The pandemic has driven Google’s engine – advertising – at full speed and the emerging world of the health crisis promises to be just as favorable for the group, thanks to its ability to capitalize on consumers’ new digital habits. .
At a time when part of the world is partly frozen by the Covid-19 pandemic, advertising, Google’s real engine, has been running at full speed, with a “titanic quarter” from January to March 2021, according to experts . Thanks to its ability to capitalize on the new habits of its users, the search engine seems to ensure an equally favorable exit from the health crisis.
The online search giant achieved 55.31 billion in turnover from January to March, or 34% more than a year ago, when the emergence of the Covid-19 pandemic caused a fall the expenses of certain advertisers, notably in the travel sector, at the end of the first quarter.
“Google has had a titanic quarter”, reacted independent analyst Patrick Moorhead, as amazed as the market: the title of Alphabet, the parent company, took more than 4% during electronic exchanges after the close of the stock market. Tuesday.
On the search engine, advertising revenue rose from $ 25 billion to $ 32 billion in one year, well beyond expectations, and it grew 50% on YouTube, to $ 6 billion.
And this is just the start, says Philipp Schindler, Google’s vice president in charge of sales: “I think we are just starting to explore the commercial potential of YouTube,” he said during a conference with analysts.
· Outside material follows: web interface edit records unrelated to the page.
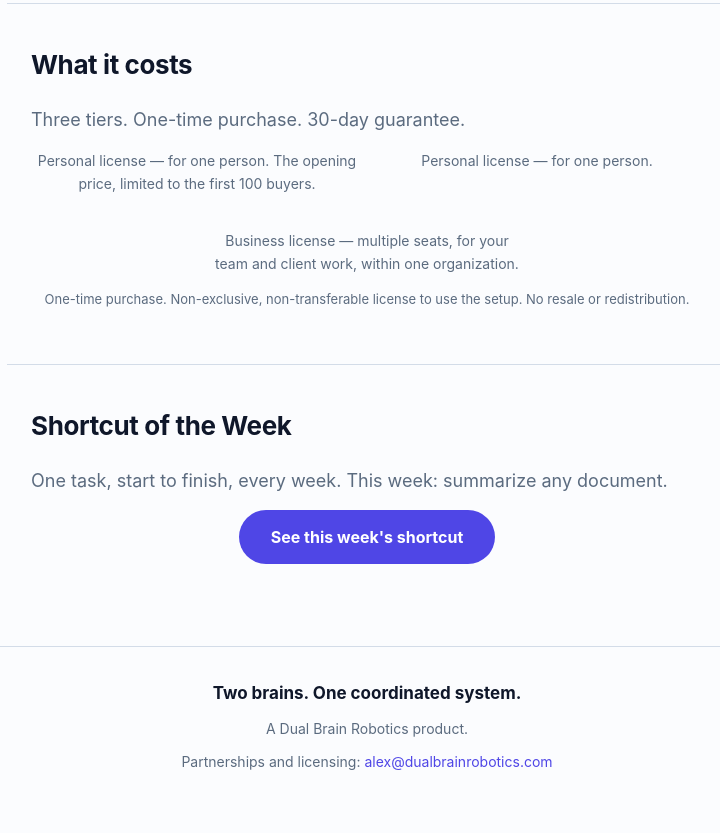
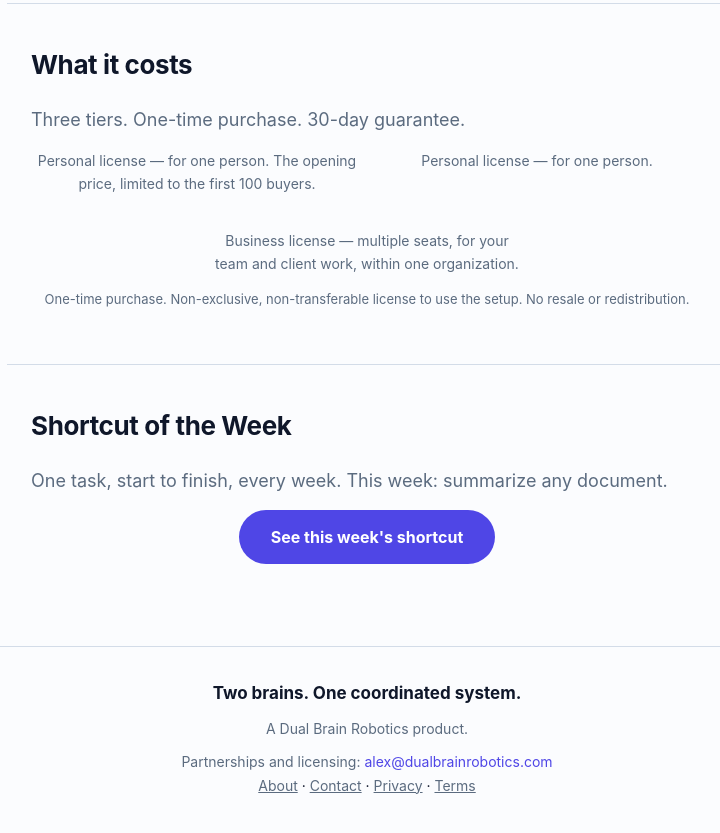
Before and after one commit to alexdurig/MyAIShortCut, a plain HTML site: page site/index.html in a window 1280 px wide. Shown: the part 3338-4171 px from the top of the page, without its empty margins (273-993 px from the left). Drawn offline with Linux system fonts and the light colour scheme.

Commit message:
Add footer legal links (About, Contact, Privacy, Terms)

```diff
--- a/site/index.html
+++ b/site/index.html
@@ -75,6 +75,8 @@
   .foot-product { color: var(--muted); font-size: 14px; margin: 0 0 10px; }
   .foot-contact { color: var(--muted); font-size: 14px; margin: 0; }
   .foot-contact a { color: var(--accent); text-decoration: none; }
+  .foot-links { font-size: 14px; margin: 0 0 10px; }
+  .foot-links a { color: var(--muted); }
 </style>
 </head>
 <body>
@@ -208,6 +210,7 @@
     <p class="slogan">Two brains. One coordinated system.</p>
     <p class="foot-product">A Dual Brain Robotics product.</p>
     <p class="foot-contact">Partnerships and licensing: <a href="mailto:alex@dualbrainrobotics.com">alex@dualbrainrobotics.com</a></p>
+    <p class="foot-links"><a href="/about">About</a> · <a href="/contact">Contact</a> · <a href="/privacy-policy">Privacy</a> · <a href="/terms-of-service">Terms</a></p>
   </footer>
 </body>
 </html>
```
In 2020, as consumers deserted physical stores, Google and Facebook accelerated the development of ad formats that make shopping easier, with buttons directly in ads or videos to redirect users to brands.
“Google makes money”
“The line between digital and physical is blurring and we are innovating on all channels” of distribution, detailed Mr. Schindler. “It’s not just online, it’s not just offline. It’s a mix. And that is our strong point, together with Search (the search engine), Maps and YouTube . “
Small and medium-sized businesses have suffered greatly from the pandemic, especially restaurants and shops. “The Covid-19 continues to dictate the functioning of SMEs”, whose leaders have the lowest morale, underlined in February the main federation of SMEs in the United States.
But according to Philipp Schindler, “the pandemic has also been a catalyst for key consumer trends, which create many opportunities for small companies”, thanks to the appetite of users to “try new brands” and their desire to “supporting local shops”.
The Californian group manages in any case to ride the wave of recovery. It is “on course to generate 130.15 billion in net advertising revenue in 2021, an increase of 25% over one year,” estimates the firm eMarketer, which attributes 28.6% of the market share to it, just ahead of Facebook.
“Fundamentally, Google makes money; the company is pretty much all about ads,” commented analyst Rob Enderle. “There is no risk of declining revenues unless regulators intervene.”
This is apparently the only cloud on the horizon for Alphabet. The current year could indeed be marked by developments in the fight against certain practices of technological leaders, deemed anti-competitive by more and more governments, including that of Joe Biden in the United States.
Facebook and Google are already facing lawsuits from the authorities on the competition law front. Several digital platforms, such as Amazon, TripAdvisor or Yelp, complain that Google promotes its own offers in search results.
And the Judicial Committee of the House of Representatives recently approved a report which advocates splits within the Gafa (Google, Apple, Facebook and Amazon), accused of abuse of a dominant position.
Alphabet, however, is less exposed to these kinds of risks in the field of remote computing, which has exploded in favor of travel restrictions.
Google Cloud is, of course, only the third largest cloud provider in the world, with 7% of the market share at the end of 2020, far behind Amazon’s AWS (31% of spending) and Microsoft’s Azure (20%), d ‘after the research firm Canalys.
But Ruth Porat, the group’s chief financial officer, said she was “very happy with the current momentum of Google Cloud”, which garnered more than $ 4 billion in revenues in the first quarter, up from 2.8 last year. .
In all, Alphabet posted a net profit of $ 17.93 billion, almost triple that of last year.
Its profits were boosted by a gain of 4.75 billion thanks to its investments in several companies whose valuation jumped. The group has cleared itself to repurchase up to $ 50 billion in additional shares.